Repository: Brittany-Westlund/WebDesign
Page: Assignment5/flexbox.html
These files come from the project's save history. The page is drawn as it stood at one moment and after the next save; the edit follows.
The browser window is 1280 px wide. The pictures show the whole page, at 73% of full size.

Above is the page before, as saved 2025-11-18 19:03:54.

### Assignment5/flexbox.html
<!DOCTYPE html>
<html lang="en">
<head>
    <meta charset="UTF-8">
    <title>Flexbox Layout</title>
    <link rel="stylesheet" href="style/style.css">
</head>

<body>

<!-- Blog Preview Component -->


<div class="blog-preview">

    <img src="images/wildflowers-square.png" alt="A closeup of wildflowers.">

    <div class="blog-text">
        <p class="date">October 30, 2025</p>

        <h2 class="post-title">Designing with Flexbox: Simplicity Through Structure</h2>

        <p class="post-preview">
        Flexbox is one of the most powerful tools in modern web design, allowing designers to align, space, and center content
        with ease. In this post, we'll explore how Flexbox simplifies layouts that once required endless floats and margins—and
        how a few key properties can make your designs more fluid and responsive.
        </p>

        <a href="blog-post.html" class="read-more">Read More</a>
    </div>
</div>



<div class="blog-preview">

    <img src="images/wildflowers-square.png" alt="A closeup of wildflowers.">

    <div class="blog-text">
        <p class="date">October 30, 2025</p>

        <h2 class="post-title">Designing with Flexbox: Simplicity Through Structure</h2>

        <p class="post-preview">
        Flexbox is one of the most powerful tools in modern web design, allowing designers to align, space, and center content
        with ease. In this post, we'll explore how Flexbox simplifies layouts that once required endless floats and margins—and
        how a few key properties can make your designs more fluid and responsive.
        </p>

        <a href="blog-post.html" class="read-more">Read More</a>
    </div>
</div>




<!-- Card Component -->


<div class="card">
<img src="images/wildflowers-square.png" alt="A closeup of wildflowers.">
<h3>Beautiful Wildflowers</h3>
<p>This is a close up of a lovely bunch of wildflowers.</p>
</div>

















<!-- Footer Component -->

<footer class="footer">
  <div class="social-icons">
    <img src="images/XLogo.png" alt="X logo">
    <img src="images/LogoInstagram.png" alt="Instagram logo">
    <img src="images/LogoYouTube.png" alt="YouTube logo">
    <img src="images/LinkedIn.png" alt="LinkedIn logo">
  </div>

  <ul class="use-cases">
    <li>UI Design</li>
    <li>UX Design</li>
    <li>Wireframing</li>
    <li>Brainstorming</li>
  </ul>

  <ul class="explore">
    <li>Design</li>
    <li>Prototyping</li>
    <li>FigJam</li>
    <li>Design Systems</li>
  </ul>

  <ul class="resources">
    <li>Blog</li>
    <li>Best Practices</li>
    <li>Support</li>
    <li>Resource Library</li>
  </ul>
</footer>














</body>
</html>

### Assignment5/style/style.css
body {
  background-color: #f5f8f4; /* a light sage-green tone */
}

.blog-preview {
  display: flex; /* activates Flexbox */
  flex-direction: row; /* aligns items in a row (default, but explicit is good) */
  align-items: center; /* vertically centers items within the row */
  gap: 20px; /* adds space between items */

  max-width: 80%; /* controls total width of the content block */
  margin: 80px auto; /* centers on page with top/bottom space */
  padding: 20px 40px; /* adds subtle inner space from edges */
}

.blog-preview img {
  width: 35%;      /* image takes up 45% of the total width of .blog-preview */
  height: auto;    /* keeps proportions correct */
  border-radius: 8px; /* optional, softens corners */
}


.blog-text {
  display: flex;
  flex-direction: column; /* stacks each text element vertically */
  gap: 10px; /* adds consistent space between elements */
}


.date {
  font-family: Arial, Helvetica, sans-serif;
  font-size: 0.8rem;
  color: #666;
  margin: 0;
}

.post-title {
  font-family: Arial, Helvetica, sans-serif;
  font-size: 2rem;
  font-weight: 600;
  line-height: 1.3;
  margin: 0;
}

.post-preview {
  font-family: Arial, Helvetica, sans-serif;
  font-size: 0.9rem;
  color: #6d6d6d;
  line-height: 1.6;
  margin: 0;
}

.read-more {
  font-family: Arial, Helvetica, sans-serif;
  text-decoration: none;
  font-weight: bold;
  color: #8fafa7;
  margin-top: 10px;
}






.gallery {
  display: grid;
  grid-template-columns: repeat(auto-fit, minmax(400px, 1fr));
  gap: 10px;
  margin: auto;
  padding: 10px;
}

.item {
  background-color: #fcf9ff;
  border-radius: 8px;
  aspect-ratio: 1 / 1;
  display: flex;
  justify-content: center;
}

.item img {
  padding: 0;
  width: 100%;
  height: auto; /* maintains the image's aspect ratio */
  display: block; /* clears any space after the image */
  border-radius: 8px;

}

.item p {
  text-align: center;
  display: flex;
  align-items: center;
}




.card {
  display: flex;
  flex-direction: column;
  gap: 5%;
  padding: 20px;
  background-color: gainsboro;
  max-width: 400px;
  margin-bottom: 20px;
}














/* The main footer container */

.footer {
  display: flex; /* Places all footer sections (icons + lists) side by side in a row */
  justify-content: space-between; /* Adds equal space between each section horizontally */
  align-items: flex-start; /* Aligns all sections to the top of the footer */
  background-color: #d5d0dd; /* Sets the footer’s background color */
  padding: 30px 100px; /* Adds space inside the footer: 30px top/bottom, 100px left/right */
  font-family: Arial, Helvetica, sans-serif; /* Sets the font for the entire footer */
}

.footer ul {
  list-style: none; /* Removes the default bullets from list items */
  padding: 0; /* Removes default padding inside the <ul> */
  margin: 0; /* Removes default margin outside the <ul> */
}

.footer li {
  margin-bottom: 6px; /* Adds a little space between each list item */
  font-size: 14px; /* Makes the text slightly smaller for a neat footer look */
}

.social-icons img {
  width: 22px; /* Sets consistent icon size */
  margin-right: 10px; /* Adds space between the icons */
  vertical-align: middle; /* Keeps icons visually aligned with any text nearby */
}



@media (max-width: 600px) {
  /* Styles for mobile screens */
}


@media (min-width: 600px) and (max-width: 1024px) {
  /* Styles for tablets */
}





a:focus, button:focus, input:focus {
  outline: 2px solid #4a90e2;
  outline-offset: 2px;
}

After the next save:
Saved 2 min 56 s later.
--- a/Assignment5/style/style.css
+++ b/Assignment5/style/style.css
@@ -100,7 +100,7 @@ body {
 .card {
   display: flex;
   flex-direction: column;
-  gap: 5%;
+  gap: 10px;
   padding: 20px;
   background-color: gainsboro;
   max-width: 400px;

============================================================

EXERCISE DETAILS: Find each line in the records holding the string "text" and show it.

ANSWER FOR THE TASK:
    <div class="blog-text">
    <div class="blog-text">
.blog-text {
  flex-direction: column; /* stacks each text element vertically */
  text-decoration: none;
  text-align: center;
  font-size: 14px; /* Makes the text slightly smaller for a neat footer look */
  vertical-align: middle; /* Keeps icons visually aligned with any text nearby */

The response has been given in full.